Taken together with last year's cost, the two-year total would be nearly $20 billion, or about what was spent in all of the seven previous years, The Washington Post reported Thursday.
U.S. and NATO forces are under pressure to train Afghan forces to assume more of the fighting responsibility against the Taliban.
"It's an enormous undertaking that we do," Gen. William Caldwell, commander of NATO's Afghan training effort, told the Post.
The report said money has been expended to buy 24,000 Ford Rangers, 108,000 9mm pistols, 74,000 handheld radios, 44 helicopters and four bomb-sniffing robots.
The Post said NATO offered the details after criticism from Afghan officials that adequate weaponry has not been provided to Afghan troops and police.
"They (Afghans) want armor, tanks. We think it's an image thing," a U.S. military official told the Post, adding the West is already providing the Afghans the right kind of equipment to meet current needs.
The report said Caldwell and other NATO officials invited Afghan soldiers to a Kabul military post so reporters could see their guns and mortars. The general said not many may know or appreciate how much has been spent to build bases, infrastructure and on equipment, uniforms, training and education.

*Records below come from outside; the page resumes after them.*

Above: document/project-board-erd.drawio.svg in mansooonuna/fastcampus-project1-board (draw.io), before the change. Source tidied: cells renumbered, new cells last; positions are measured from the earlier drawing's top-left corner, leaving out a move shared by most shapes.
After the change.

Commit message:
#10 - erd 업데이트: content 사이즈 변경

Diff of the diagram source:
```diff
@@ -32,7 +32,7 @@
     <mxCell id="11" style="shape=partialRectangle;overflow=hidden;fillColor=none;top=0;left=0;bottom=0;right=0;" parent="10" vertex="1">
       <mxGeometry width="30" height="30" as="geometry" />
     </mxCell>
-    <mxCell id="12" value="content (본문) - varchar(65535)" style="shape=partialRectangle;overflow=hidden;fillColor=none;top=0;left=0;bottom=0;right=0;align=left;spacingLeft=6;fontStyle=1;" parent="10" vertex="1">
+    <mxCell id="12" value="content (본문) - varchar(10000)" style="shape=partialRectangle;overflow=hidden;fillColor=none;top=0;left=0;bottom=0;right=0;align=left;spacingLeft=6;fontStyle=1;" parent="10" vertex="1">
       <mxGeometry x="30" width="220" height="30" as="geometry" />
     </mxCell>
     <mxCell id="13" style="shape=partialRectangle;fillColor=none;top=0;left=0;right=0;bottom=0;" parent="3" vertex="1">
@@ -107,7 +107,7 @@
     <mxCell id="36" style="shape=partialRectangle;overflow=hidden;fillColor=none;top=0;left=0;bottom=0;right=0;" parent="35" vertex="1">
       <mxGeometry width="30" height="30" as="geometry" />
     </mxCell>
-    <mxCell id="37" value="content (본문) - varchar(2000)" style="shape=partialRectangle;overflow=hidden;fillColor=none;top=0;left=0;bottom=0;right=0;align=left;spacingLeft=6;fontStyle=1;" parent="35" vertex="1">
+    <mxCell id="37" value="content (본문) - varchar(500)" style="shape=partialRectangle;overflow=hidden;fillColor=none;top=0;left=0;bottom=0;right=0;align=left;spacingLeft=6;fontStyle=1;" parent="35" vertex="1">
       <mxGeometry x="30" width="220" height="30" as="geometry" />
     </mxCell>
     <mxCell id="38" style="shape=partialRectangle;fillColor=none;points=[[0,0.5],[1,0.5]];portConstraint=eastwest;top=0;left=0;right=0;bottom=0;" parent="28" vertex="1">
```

The number of Afghan military and police forces currently total 270,000, up 70,000 from earlier figures. Current plans call for the Afghan forces to assume combat responsibilities by 2014.